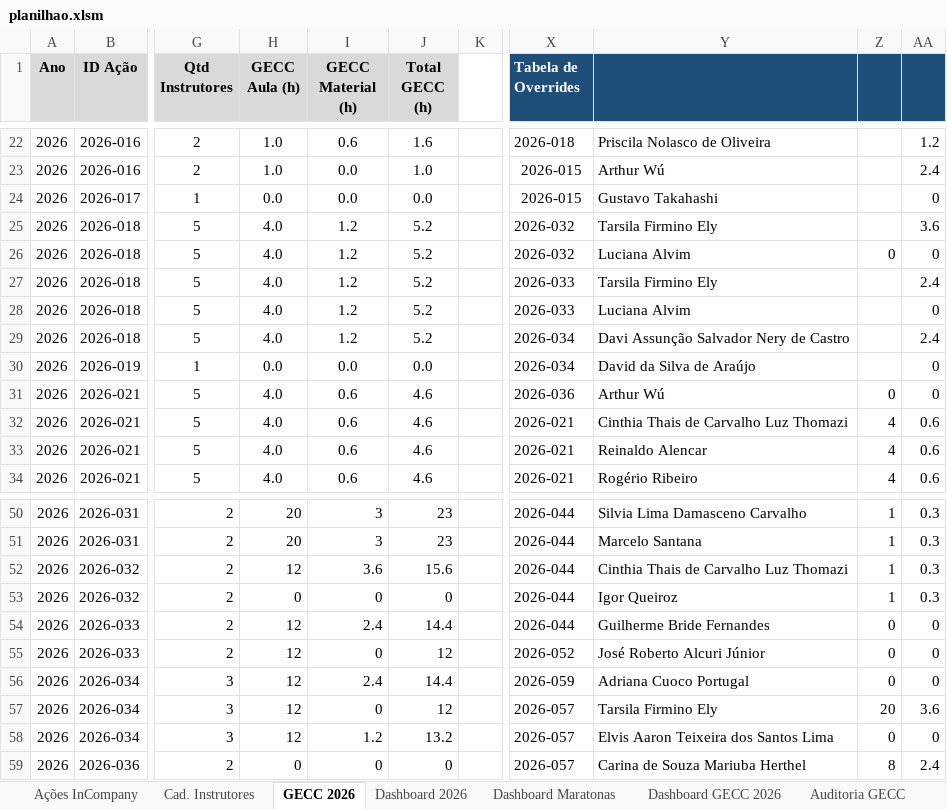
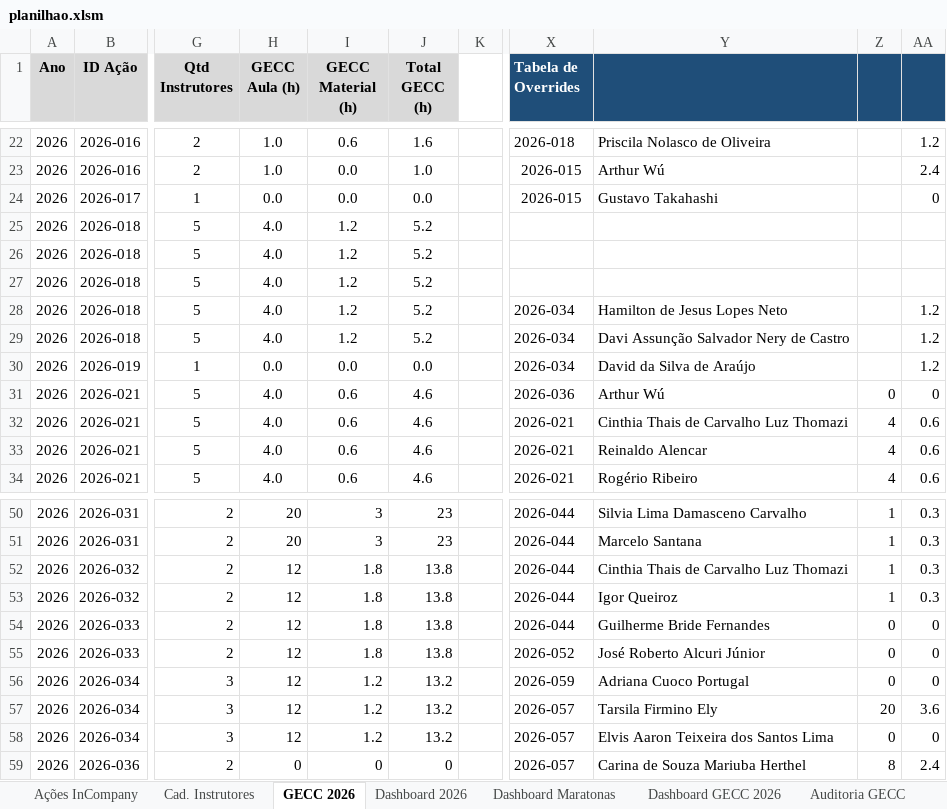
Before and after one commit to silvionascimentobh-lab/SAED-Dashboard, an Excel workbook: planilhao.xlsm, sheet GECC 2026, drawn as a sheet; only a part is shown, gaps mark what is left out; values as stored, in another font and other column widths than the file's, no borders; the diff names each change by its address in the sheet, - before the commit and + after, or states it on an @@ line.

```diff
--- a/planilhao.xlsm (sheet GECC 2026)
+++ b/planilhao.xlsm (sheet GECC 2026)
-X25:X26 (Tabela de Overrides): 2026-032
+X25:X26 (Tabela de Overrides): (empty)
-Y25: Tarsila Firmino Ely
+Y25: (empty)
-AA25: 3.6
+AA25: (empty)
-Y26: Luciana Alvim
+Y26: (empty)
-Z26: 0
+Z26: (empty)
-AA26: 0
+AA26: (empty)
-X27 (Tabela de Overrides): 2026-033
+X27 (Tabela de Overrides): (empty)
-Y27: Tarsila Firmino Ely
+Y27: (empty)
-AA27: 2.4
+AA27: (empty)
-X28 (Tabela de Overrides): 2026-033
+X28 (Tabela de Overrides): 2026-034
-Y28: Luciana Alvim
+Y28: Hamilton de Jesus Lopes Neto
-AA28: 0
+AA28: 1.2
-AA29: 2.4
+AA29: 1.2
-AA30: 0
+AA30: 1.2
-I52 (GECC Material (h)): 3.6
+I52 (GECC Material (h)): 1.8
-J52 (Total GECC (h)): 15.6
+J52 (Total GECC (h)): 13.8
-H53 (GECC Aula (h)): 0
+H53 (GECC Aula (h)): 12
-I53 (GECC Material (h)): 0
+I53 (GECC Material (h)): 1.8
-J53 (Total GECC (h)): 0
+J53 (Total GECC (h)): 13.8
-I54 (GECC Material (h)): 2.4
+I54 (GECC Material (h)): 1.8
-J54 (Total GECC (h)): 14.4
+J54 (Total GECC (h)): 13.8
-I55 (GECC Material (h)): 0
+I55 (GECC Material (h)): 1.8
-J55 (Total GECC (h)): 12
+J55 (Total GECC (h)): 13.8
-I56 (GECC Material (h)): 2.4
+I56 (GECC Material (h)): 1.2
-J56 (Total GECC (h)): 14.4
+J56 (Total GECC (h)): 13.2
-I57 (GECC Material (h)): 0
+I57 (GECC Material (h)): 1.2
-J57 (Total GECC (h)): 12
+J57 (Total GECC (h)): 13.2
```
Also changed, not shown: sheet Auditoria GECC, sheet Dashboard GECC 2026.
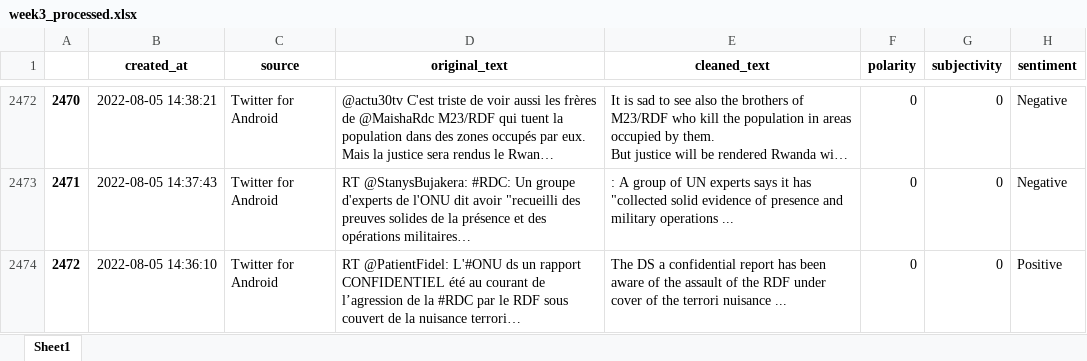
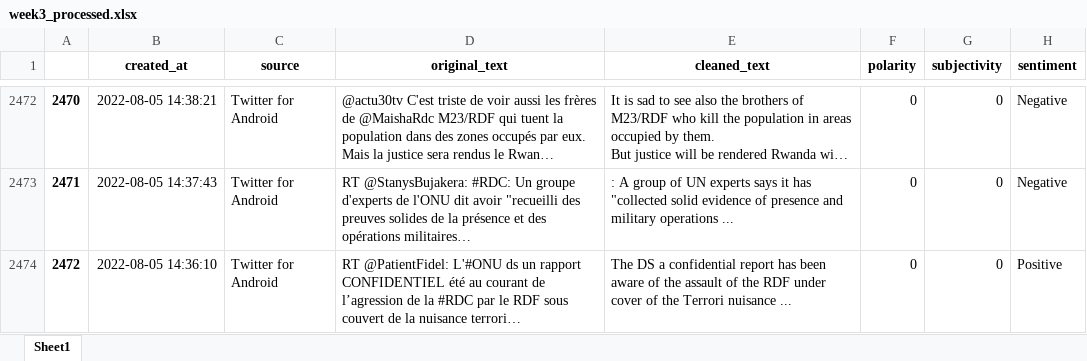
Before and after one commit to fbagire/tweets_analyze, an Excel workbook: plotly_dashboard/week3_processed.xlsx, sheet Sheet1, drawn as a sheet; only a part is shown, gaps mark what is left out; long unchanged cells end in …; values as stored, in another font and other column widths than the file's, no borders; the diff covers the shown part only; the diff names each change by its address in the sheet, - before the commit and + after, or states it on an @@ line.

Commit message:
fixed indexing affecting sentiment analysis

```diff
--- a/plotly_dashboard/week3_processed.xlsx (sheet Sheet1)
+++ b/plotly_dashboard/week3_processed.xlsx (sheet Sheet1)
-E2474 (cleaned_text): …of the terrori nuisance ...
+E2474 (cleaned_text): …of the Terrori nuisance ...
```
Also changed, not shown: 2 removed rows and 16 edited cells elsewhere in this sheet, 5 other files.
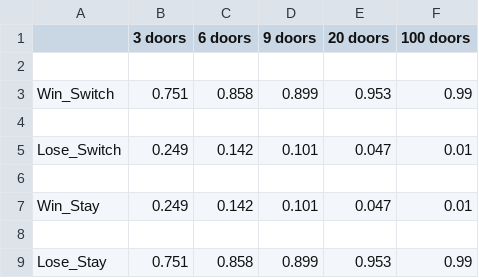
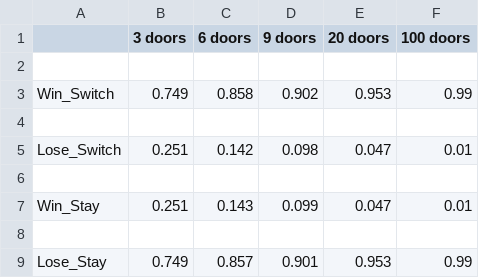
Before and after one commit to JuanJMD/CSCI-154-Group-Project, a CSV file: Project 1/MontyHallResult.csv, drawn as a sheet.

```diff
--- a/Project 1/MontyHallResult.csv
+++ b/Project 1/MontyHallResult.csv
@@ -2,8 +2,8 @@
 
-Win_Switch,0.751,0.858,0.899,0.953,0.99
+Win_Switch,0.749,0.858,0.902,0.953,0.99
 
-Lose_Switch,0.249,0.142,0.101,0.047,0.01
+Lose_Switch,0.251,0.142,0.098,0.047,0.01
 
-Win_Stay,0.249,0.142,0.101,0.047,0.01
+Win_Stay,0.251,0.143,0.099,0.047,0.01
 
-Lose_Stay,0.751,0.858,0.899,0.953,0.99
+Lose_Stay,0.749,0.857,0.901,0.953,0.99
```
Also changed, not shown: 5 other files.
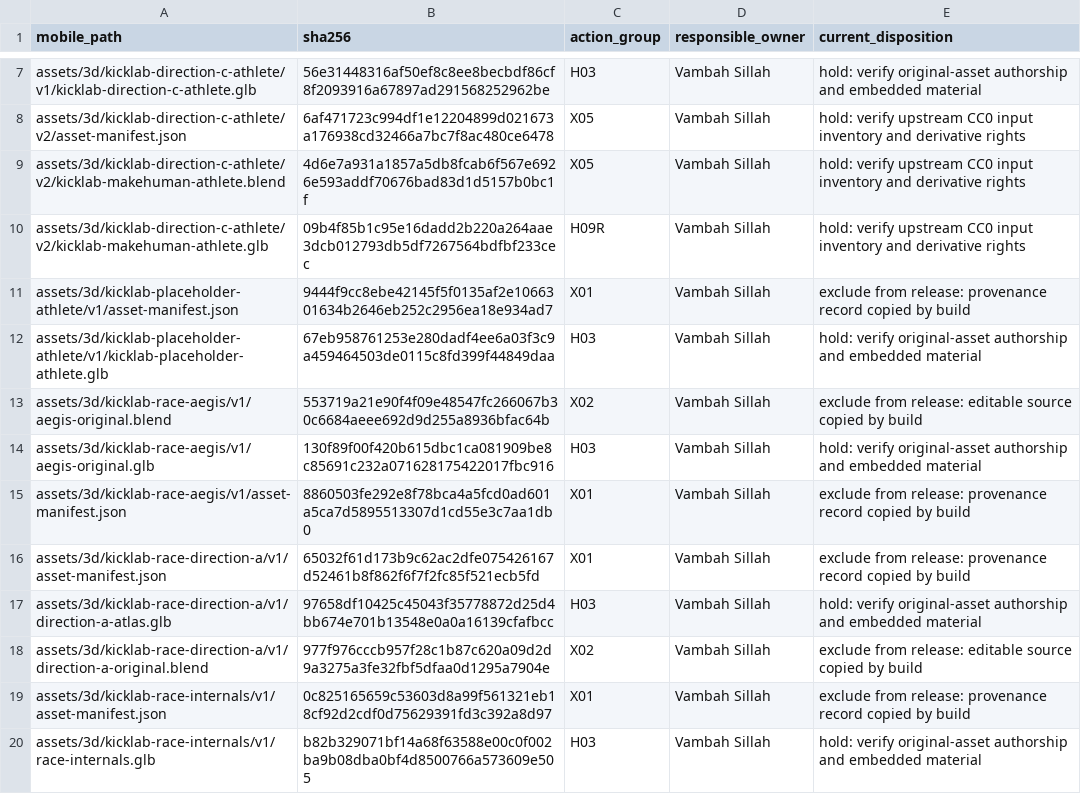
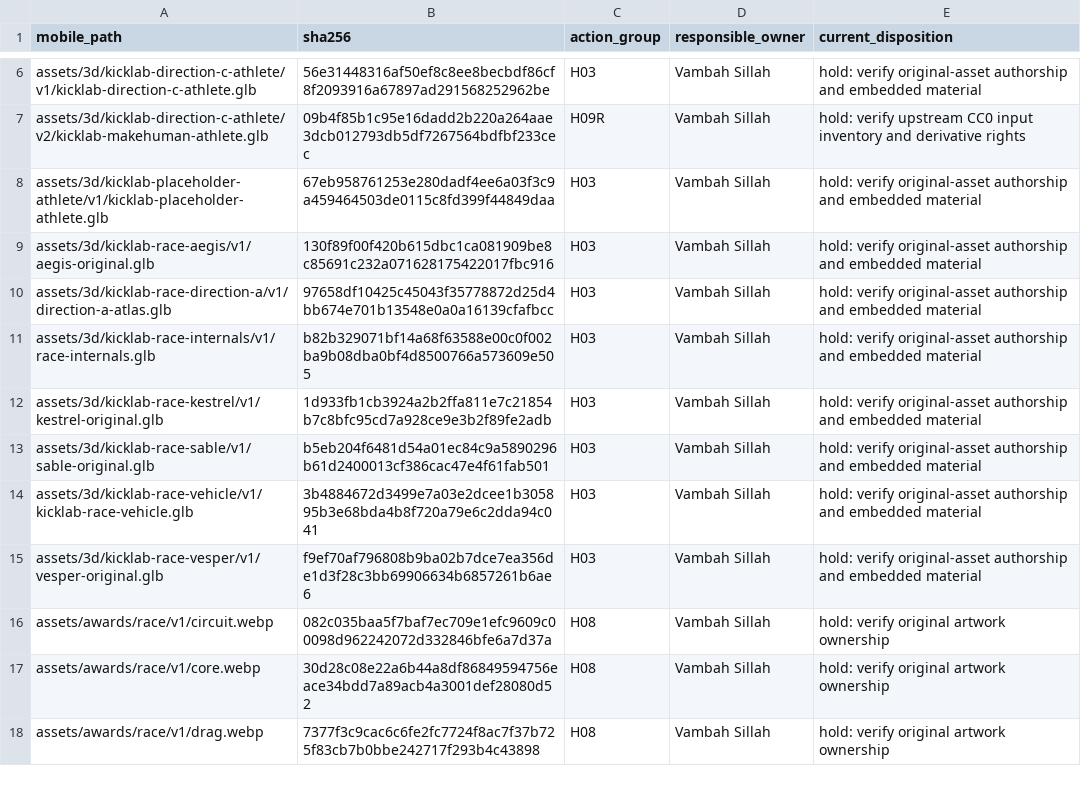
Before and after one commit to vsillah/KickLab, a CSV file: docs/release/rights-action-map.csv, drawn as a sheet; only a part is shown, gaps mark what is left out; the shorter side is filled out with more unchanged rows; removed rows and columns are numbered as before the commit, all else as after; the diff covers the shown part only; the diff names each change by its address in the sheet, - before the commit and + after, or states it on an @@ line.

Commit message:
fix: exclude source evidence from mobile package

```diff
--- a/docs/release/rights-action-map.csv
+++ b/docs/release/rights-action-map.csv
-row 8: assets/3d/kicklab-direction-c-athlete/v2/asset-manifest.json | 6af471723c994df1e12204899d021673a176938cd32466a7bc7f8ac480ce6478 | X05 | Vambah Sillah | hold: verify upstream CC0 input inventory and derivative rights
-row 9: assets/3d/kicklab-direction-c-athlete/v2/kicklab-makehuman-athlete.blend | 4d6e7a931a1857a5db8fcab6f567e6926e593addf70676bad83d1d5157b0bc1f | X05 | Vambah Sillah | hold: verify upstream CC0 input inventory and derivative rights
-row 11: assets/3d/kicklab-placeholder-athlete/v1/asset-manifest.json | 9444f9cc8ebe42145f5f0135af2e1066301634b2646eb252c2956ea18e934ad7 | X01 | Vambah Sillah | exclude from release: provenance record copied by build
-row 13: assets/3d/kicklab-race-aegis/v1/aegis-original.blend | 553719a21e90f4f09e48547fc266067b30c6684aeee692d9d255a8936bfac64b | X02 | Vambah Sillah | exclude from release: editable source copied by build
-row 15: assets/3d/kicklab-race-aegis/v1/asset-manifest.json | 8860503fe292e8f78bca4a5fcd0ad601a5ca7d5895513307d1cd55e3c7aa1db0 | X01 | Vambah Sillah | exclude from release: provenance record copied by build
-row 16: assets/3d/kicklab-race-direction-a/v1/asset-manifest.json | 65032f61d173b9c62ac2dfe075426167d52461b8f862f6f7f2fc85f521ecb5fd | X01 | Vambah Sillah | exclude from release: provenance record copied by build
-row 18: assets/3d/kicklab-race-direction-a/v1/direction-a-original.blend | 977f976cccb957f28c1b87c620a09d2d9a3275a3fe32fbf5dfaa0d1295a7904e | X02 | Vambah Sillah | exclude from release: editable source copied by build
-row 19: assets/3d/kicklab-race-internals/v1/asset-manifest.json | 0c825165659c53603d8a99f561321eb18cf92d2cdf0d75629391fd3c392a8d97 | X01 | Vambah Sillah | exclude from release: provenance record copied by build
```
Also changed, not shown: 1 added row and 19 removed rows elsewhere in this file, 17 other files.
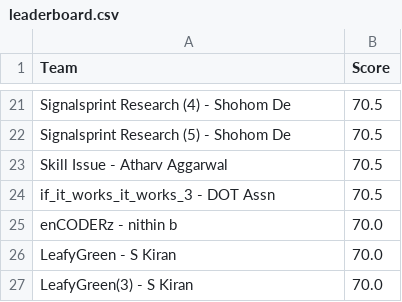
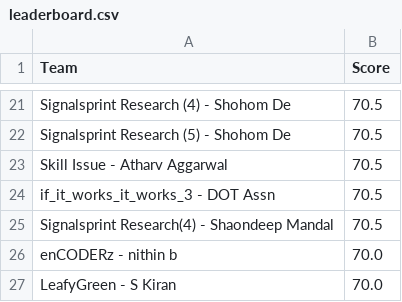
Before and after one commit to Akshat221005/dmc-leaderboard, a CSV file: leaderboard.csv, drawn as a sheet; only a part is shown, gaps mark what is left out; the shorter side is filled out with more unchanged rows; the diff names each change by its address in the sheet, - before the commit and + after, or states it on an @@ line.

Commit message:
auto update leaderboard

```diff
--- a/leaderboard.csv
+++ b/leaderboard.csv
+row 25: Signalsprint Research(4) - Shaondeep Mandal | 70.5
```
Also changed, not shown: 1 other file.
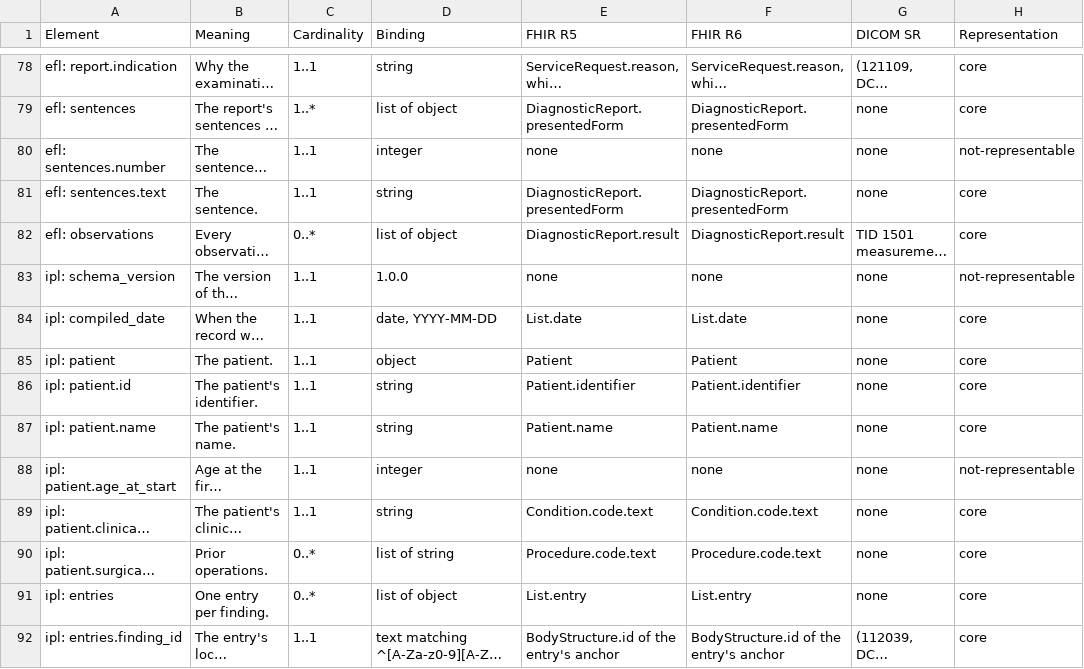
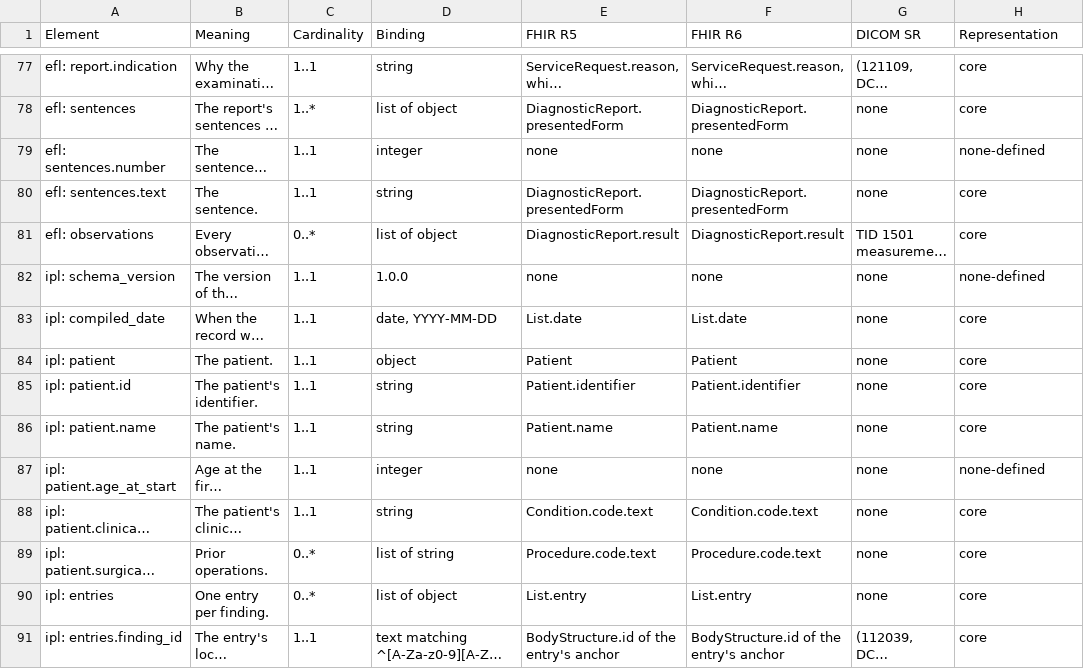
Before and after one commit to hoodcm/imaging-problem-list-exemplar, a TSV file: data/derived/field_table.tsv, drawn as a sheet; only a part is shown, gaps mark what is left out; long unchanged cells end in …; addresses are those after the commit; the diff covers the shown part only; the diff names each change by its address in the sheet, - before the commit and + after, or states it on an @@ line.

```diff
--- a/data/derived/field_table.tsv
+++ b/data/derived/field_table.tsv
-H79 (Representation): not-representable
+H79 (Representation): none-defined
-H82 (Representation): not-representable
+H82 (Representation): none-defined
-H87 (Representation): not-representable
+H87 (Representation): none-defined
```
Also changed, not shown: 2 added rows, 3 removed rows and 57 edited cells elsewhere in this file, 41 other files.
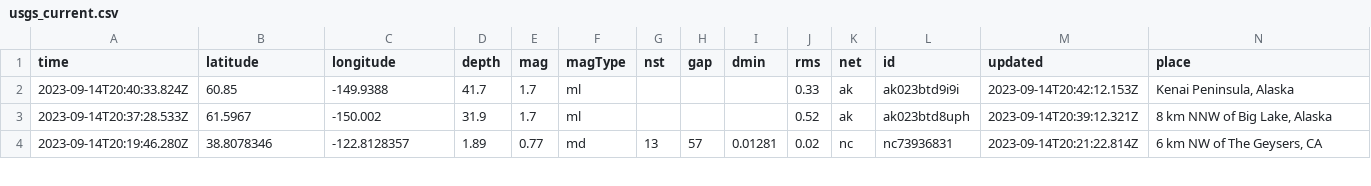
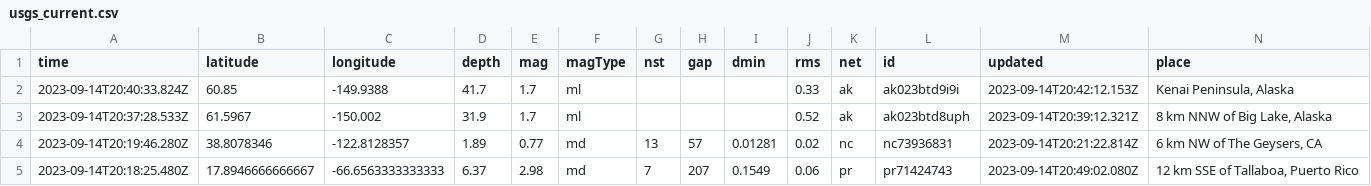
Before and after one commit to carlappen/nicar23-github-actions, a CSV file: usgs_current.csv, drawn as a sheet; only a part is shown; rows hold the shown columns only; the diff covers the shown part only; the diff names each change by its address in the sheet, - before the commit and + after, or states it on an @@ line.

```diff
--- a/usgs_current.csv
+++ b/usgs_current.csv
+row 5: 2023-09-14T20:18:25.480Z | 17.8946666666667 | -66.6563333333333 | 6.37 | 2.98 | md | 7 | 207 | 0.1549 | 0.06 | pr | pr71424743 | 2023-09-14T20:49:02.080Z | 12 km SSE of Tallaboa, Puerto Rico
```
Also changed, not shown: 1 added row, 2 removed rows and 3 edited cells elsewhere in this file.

########

### TASK GOAL
Return each line from the records that includes the word "Tarsila".

### RESPONSE TO THIS EXERCISE
-Y25: Tarsila Firmino Ely
-Y27: Tarsila Firmino Ely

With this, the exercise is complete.